*** Data to examine ***

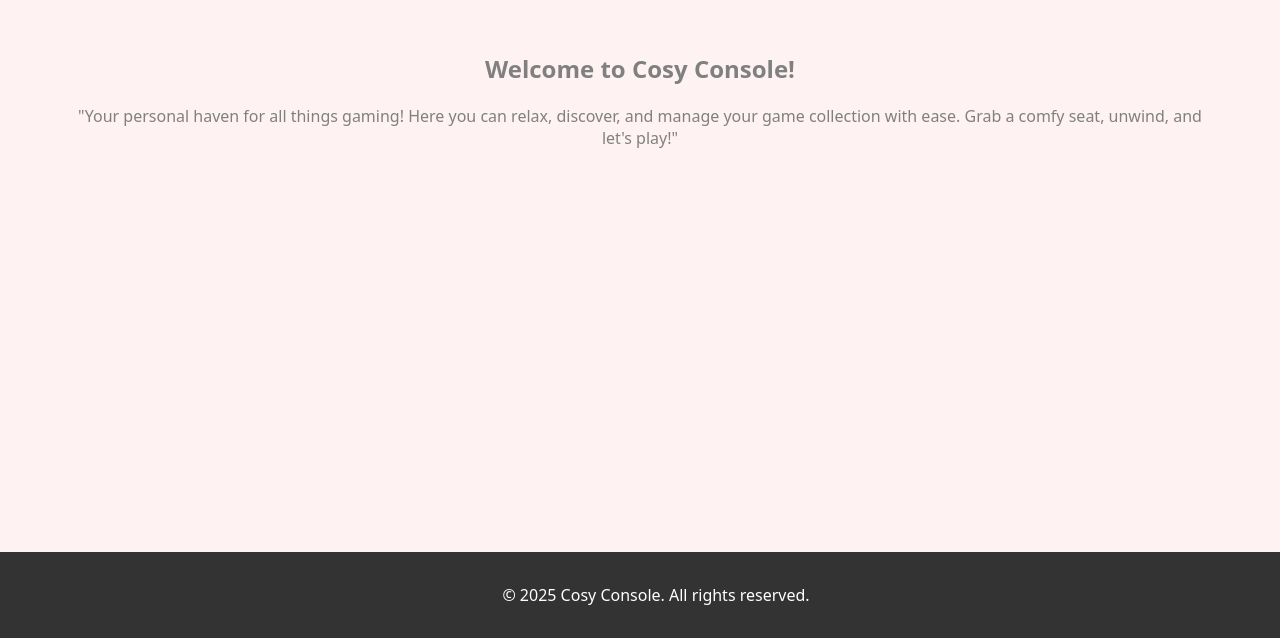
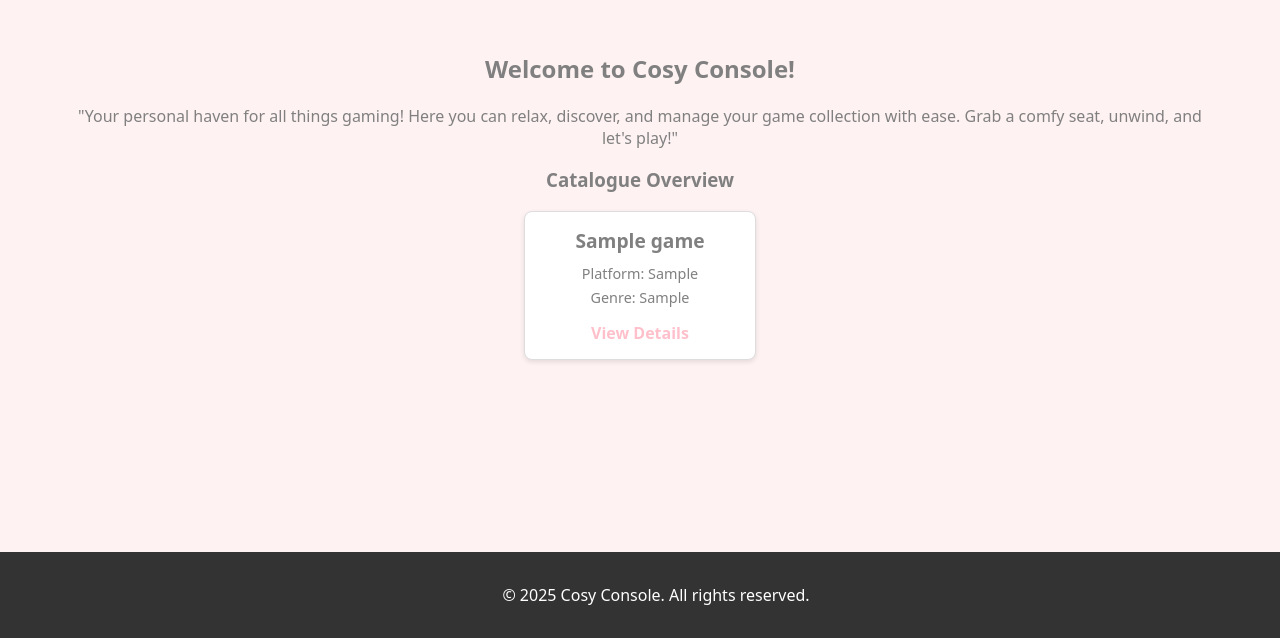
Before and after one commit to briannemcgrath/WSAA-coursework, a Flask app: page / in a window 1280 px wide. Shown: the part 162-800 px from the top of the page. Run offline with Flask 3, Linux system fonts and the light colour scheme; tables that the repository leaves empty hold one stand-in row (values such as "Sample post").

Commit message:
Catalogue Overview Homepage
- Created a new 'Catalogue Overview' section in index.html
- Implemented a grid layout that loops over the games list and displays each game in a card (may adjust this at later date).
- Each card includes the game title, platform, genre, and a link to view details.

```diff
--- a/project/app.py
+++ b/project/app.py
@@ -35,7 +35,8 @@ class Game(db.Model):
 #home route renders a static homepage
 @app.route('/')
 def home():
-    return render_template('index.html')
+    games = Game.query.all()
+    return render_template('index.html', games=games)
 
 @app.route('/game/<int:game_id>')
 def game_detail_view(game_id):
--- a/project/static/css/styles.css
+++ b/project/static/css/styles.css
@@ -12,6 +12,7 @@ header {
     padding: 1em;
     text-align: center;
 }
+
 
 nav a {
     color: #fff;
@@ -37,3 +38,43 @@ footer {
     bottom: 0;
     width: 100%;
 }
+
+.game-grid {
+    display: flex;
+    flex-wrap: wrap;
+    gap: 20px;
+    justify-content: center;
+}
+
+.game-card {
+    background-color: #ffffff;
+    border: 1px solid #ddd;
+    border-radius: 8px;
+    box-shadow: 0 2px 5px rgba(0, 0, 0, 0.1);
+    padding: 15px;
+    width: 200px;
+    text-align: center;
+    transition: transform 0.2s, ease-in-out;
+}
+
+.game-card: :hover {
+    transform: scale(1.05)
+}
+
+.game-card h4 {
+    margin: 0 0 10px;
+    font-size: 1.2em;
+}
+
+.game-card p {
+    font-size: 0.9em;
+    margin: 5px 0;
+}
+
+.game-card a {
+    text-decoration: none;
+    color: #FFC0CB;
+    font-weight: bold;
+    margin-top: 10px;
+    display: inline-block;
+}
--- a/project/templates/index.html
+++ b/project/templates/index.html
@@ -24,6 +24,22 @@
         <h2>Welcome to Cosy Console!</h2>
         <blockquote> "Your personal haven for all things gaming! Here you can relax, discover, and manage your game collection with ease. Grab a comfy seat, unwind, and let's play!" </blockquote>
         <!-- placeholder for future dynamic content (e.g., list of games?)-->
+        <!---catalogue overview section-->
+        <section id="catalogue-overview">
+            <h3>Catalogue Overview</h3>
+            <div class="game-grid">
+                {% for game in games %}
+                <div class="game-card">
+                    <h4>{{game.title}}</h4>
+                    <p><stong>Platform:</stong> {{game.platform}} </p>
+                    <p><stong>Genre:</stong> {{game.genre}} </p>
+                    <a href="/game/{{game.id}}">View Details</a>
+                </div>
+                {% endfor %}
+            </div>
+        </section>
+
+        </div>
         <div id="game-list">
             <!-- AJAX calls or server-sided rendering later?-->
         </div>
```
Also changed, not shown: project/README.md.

*** End of Data to examine ***
*** Data to examine ***

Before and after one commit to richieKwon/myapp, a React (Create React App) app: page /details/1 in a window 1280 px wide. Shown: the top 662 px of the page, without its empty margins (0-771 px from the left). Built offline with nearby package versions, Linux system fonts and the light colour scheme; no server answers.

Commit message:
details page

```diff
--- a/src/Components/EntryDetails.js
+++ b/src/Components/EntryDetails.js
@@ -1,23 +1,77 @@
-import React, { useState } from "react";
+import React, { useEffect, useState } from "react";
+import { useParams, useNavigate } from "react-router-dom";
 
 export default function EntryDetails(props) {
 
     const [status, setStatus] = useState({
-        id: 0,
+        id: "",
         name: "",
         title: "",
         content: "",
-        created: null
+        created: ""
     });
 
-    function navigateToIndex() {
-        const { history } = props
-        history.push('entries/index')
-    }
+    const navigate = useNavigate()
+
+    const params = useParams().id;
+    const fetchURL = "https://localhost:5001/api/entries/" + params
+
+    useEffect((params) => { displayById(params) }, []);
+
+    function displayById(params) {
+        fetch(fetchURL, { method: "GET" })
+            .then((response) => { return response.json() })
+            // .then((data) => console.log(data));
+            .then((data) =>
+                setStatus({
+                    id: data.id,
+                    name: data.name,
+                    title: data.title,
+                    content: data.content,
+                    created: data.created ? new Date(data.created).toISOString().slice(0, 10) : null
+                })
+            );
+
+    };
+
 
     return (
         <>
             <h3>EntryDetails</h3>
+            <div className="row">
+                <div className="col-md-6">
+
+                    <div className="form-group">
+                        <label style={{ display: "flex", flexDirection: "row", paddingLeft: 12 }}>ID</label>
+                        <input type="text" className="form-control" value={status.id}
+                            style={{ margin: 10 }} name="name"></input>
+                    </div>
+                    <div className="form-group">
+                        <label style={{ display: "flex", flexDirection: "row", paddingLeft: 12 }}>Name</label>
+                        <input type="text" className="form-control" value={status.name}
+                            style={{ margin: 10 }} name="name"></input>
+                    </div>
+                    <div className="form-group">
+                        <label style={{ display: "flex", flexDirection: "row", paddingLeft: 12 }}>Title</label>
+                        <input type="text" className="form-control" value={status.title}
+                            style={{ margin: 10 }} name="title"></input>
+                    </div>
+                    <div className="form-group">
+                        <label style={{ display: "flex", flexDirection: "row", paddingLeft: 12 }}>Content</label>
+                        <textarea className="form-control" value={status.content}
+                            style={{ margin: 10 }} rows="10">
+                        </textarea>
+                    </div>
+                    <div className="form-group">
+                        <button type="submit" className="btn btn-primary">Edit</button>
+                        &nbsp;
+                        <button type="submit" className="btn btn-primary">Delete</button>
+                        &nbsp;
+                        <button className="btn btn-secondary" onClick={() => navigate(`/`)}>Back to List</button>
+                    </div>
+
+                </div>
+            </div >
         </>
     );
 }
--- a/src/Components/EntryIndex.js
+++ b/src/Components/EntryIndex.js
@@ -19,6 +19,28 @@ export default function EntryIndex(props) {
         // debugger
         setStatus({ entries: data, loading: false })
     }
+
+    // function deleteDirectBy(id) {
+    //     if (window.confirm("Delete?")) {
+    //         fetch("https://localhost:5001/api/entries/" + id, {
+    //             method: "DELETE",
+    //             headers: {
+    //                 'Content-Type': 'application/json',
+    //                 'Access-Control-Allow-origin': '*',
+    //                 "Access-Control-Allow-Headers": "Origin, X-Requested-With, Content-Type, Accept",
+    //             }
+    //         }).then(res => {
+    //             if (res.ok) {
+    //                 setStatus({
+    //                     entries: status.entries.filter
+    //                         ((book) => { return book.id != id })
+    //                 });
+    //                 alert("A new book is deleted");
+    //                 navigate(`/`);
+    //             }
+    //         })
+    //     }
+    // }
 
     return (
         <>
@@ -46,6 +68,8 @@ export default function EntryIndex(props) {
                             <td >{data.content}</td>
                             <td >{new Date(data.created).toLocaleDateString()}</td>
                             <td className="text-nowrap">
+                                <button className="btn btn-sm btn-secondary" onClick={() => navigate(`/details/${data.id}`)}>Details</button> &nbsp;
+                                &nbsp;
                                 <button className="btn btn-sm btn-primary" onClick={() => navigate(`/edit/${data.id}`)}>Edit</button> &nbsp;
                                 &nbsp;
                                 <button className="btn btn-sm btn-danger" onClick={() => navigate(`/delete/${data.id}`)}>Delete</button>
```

*** End of Data to examine ***

> **Task**
Could you state how many lines of the data include the word "export"? Only the number is needed.

> **Exercise answer**
3